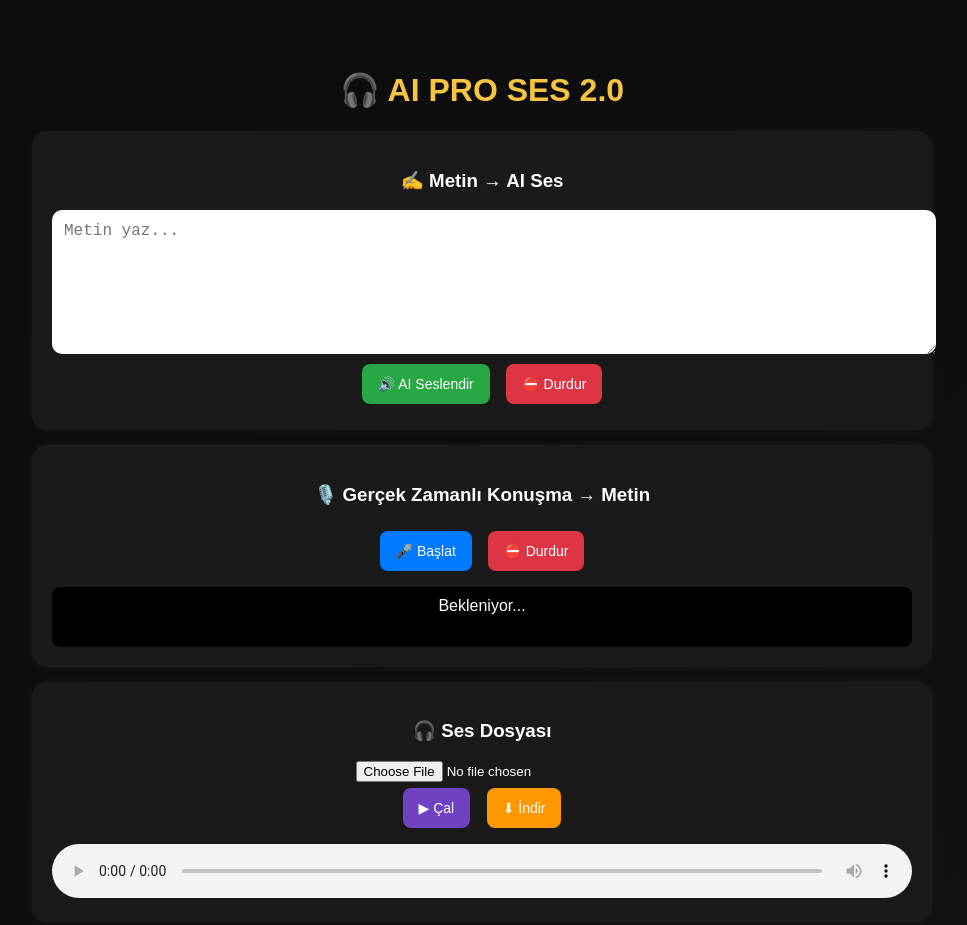
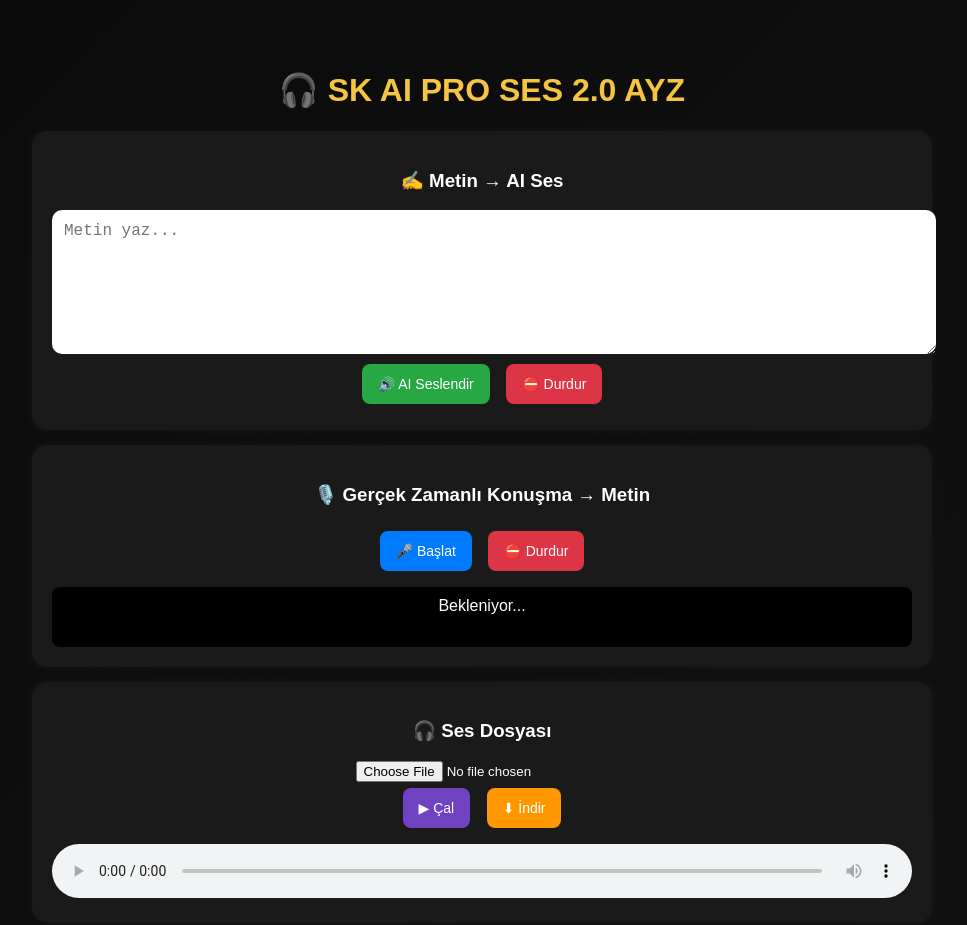
Before and after one commit to skaynar578/ses-uygulamasi, a website: page index.html in a window 1280 px wide. Shown: the whole page, without its empty margins (158-1125 px from the left). Drawn offline with Linux system fonts and the light colour scheme.

Commit message:
Update index.html

```diff
--- a/index.html
+++ b/index.html
@@ -71,7 +71,7 @@ button{
 
 <div class="container">
 
-<h1>🎧 AI PRO SES 2.0</h1>
+<h1>🎧 SK AI PRO SES 2.0 AYZ</h1>
 
 <!-- METİN → SES -->
 <div class="card">
```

┄┄┄┄┄┄┄┄┄┄┄┄┄┄┄┄┄┄┄┄

### TASK DESCRIPTION
Return the listing unchanged except for the pictures, which should be dropped.

### WRITTEN SOLUTION
Before and after one commit to skaynar578/ses-uygulamasi, a website: page index.html in a window 1280 px wide. Shown: the whole page, without its empty margins (158-1125 px from the left). Drawn offline with Linux system fonts and the light colour scheme.

Commit message:
Update index.html

```diff
--- a/index.html
+++ b/index.html
@@ -71,7 +71,7 @@ button{
 
 <div class="container">
 
-<h1>🎧 AI PRO SES 2.0</h1>
+<h1>🎧 SK AI PRO SES 2.0 AYZ</h1>
 
 <!-- METİN → SES -->
 <div class="card">
```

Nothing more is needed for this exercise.